Julian Plenti - On The Esplanade
After a less-than-favourable reception to Our Love To Admire, Interpol frontman Paul Banks returned to the Julian Plenti moniker of his pre-fame days gigging as a solo act. You'd be hard-pressed to imagine these arrangements' acoustic origins however, delivering a set of songs that dispelled any doubts as to Banks' abilities as a unique voice in the rock landscape.

David Gray - Nemesis
His White Ladder chart-topping days may be behind him, but that doesn't mean that Mr. Gray's star has faded. Returning after a four year long hiatus, Draw The Line was a welcome return of a songwriter in the classical mould. Perfectly metered couplets, accessible tunes that still contained the spirit of invention and of course Gray's ever-felt presence in that voice.

Monsters Of Folk - Say Please
Not quite the sum of their legendary parts, the monsters in question - Conor Oberst & Mike Mogis of Bright Eyes, Jim James of My Morning Jacket, and influential singer-songwriter M. Ward - instead opted for casual bouts; but when the components sparked, it resulted in catchy tuneage such as this.

Arctic Monkeys - Cornerstone
The Sheffield heroes' third album may have polarised the lovers of their small-town-stories-meets-angular-rock aesthetic; but Humbug instead introduced a new kind of intimacy. Their excellent narratives were still intact, they just came accompanied in new musical guises, such as this relaxed ballad couching a deeply personal lyric that features a series of trysts in pubs

The Antlers - Bear
Alloyed by a steady stream of blogosphere hype, the Brookly three-piece's Hospice was a conceptual investigation into pain and loss via grief and hospital-bound turmoil. Though the prospect of such sour-faced introspection will have most heading for the exit, Antlers managed to temper it with cathartic build and release a la Arcade Fire en route through Okkervil River. The twinkling Bear being a perfect personification of their appeal.
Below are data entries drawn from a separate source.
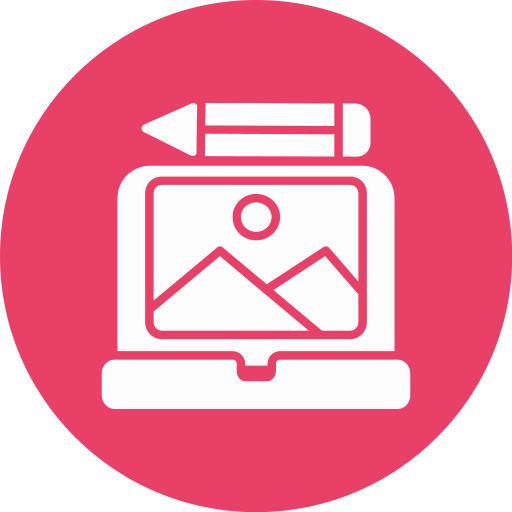
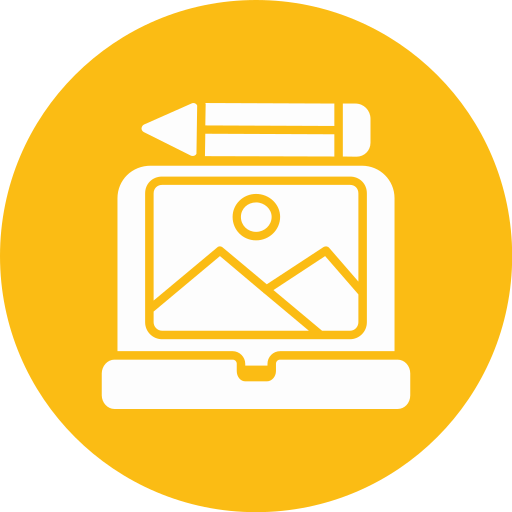
Se modifica y elimina default_image

diff --git a/screens/Eventos.tsx b/screens/Eventos.tsx
@@ -30,7 +30,7 @@ const Evento: React.FC<PropsEvento> = ({evento, navigation}: PropsEvento) => (
       source={
         evento.imagen
           ? {uri: evento.imagen}
-          : require('../assets/default_image_V2.png')
+          : require('../assets/default_image.png')
       }
       style={styles.eventoImagen}
     />

diff --git a/screens/NuevoEvento.tsx b/screens/NuevoEvento.tsx
@@ -23,7 +23,7 @@ interface Props {
   navigation: StackNavigationProp<any>;
 }
 
-const defaultImage = require('../assets/default_image_V2.png');
+const defaultImage = require('../assets/default_image.png');
 
 export default function NuevoEvento({navigation}: Props) {
   const [titulo, setTitulo] = useState('');
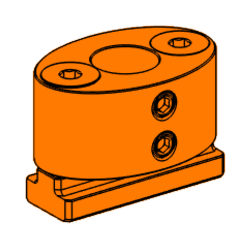
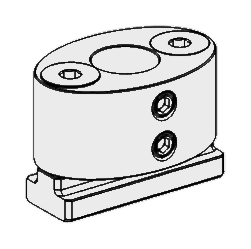
Clarify overhead kit labels and flatten kit diagram styling
- Rename kit sections to "Overhead mounting kit" so the through-hole
  option isn't confused with the kit contents.
- Tighten tools and pilot-hole wording in the tools table.
- Make the dropdown pipe diagram white-filled and refresh the rail
  block and wood screw images.
- Strip border and radius from kit card images so the artwork renders
  cleanly.

diff --git a/assets/style.css b/assets/style.css
@@ -493,7 +493,7 @@ h2[id], h3[id] {
 @media (max-width: 520px) { .kit-grid { grid-template-columns: repeat(2, 1fr); } }
 .kit-card { margin: 0; border: 1px solid var(--line); border-radius: var(--radius); overflow: hidden; background: var(--paper); display: flex; flex-direction: column; }
 .kit-img { height: 140px; display: flex; align-items: center; justify-content: center; padding: 8px; border-bottom: 1px solid var(--line-soft); }
-.kit-img img { max-width: 100%; max-height: 100%; object-fit: contain; display: block; }
+.kit-img img { border: 0; border-radius: 0; max-width: 100%; max-height: 100%; object-fit: contain; display: block; }
 .kit-card figcaption { display: flex; flex-direction: column; gap: 2px; padding: 8px 10px; font-size: 15px; line-height: 1.35; }
 .kit-name { font-weight: 700; }
 .kit-qty { color: var(--focal); font-weight: 700; }

diff --git a/_guides/rail-installation.md b/_guides/rail-installation.md
@@ -77,27 +77,27 @@ Can't reach the far side, and the wood isn't solid? Don't mount here. Contact Fo
 
 ## Gather the kit and tools
 
-### Kit hardware
+### Overhead mounting kit hardware
 
-Every rail ships with the same kit: two pre-built rail block assemblies, two of each bracket type, plus fasteners for all three fastening methods. Use two brackets per rail.
+The overhead mounting kit includes two pre-built rail block assemblies, two of each bracket type, plus fasteners for all three fastening methods. Use two brackets per rail.
 
 {% include kitgrid.html items="kit-rail-block.png|Rail block assembly|2|Fully assembled. The T-nuts, T-nut screws and set screws are already in place ;; kit-parallel-bracket.png|Overhead bracket|2|Underside of beam, joist or ceiling ;; kit-perpendicular-bracket.png|Vertical bracket|2|Side of beam, joist or wall ;; kit-set-screw.png|Set screw, 1/4-20 x 5/16\"|4|Clamps the pipe in the bracket. Thread two into each bracket ;; kit-dropdown-pipe.svg|Dropdown pipe, 6 ft|1|Cut into two drops that hang the rail ;; kit-wood-screw.png|Wood screw, #12 x 2\" and 3\"|4 of each length|For wood screws ;; kit-flat-head-screw.png|Machine screw, 1/4-20 x 1.5\", 2.5\" and 3.5\"|4 of each length|For through bolts and tapped holes ;; kit-washer.png|SAE washer, 1/4\" ID|4|For through bolts ;; kit-lock-nut.png|Nylon lock nut, 1/4-20|4|For through bolts" %}
 
-### Kit tools
+### Overhead mounting kit tools
 
 {% include kitgrid.html items="kit-tool-l-wrench-1-8.png|1/8\" L-wrench|1|Set screws ;; kit-tool-l-wrench-t30.png|T30 L-wrench|1|Machine screws, T-nut screws ;; kit-tool-t25-bit.png|T25 screwdriver bit|1|Wood screws" %}
 
 ### What to bring
 
-{% include warn.html text="The kit does not include a drill, drill bits, a nut wrench, a pipe cutter, or measuring tools. Have everything below with you before you start." %}
+{% include warn.html text="The overhead mounting kit does not include a drill, drill bits, a nut wrench, a pipe cutter, or measuring tools. Have everything below with you before you start." %}
 
 Bring these for every install:
 
 - Drill and ladder
 - Tape measure, level and pencil
-- Pipe cutter or hacksaw, and a file for deburring
+- Pipe cutter or hacksaw, and a deburring file
 - Cable clips or ties
-- 12 AWG extension cord, only if the 8-foot cable can't reach the outlet
+- 12 AWG extension cord, if the 8-foot cable can't reach the outlet
 
 Then add the tools for the choices you made:
 
@@ -105,9 +105,9 @@ Then add the tools for the choices you made:
 |---|---|
 | Overhead bracket | Nothing extra |
 | Vertical bracket | 3/8" support-shaft bit |
-| Wood screws | Pilot bit for #12 wood screws. The right size depends on your wood, so check a pilot hole chart. |
+| Wood screws | Pilot bit for #12 screws (size depends on your wood, so check a pilot hole chart) |
 | Through bolts | Through-hole bit for 1/4-20 bolts<br>7/16" wrench or socket |
-| Tapped holes | 1/4-20 tap, and the tap-drill bit that tap calls for |
+| Tapped holes | 1/4-20 tap<br>Matching tap-drill bit |
 
 
 ## Mount the rail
Phew, that became far more of a trial than it needed to be. The Rant's internet plan is simply not cutting the mustard like it used to. So in the words of Farmer Hoggett "that'll do pig... that'll do"